■ Aim of the task ■
Filter the entries, keeping every line with the word "public".
==== Given entries ====
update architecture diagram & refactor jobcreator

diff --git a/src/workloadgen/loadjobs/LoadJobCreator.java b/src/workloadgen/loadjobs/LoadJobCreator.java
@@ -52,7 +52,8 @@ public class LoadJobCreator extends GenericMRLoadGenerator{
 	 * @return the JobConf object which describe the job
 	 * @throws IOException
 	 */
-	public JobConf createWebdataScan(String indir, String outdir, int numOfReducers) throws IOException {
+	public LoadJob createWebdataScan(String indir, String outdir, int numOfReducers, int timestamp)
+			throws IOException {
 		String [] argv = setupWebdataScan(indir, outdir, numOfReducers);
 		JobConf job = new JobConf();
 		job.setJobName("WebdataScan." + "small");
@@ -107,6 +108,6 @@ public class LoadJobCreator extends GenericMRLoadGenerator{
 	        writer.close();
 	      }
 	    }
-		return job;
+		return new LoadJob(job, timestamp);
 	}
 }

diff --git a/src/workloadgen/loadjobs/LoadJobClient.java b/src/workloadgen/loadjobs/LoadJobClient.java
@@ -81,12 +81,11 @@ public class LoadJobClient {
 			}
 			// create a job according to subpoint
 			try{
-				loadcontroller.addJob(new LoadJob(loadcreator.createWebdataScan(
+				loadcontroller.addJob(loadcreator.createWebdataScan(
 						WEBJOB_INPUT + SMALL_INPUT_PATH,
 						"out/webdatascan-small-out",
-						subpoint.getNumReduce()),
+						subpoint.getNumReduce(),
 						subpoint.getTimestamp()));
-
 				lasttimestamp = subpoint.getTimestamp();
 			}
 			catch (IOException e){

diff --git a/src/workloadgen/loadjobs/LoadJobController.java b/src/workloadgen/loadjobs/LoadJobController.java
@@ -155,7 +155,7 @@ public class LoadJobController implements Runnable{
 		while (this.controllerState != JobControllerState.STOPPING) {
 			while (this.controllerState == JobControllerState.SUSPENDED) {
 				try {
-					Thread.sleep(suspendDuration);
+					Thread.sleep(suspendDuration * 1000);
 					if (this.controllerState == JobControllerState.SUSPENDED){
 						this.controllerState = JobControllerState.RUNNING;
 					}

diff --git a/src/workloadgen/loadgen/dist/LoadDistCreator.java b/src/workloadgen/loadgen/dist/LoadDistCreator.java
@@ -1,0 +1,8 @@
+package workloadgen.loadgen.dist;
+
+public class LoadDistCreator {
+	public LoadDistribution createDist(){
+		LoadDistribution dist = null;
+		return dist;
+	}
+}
====
■ Answer box ■
@@ -52,7 +52,8 @@ public class LoadJobCreator extends GenericMRLoadGenerator{
-	public JobConf createWebdataScan(String indir, String outdir, int numOfReducers) throws IOException {
+	public LoadJob createWebdataScan(String indir, String outdir, int numOfReducers, int timestamp)
@@ -107,6 +108,6 @@ public class LoadJobCreator extends GenericMRLoadGenerator{
@@ -81,12 +81,11 @@ public class LoadJobClient {
@@ -155,7 +155,7 @@ public class LoadJobController implements Runnable{
+public class LoadDistCreator {
+	public LoadDistribution createDist(){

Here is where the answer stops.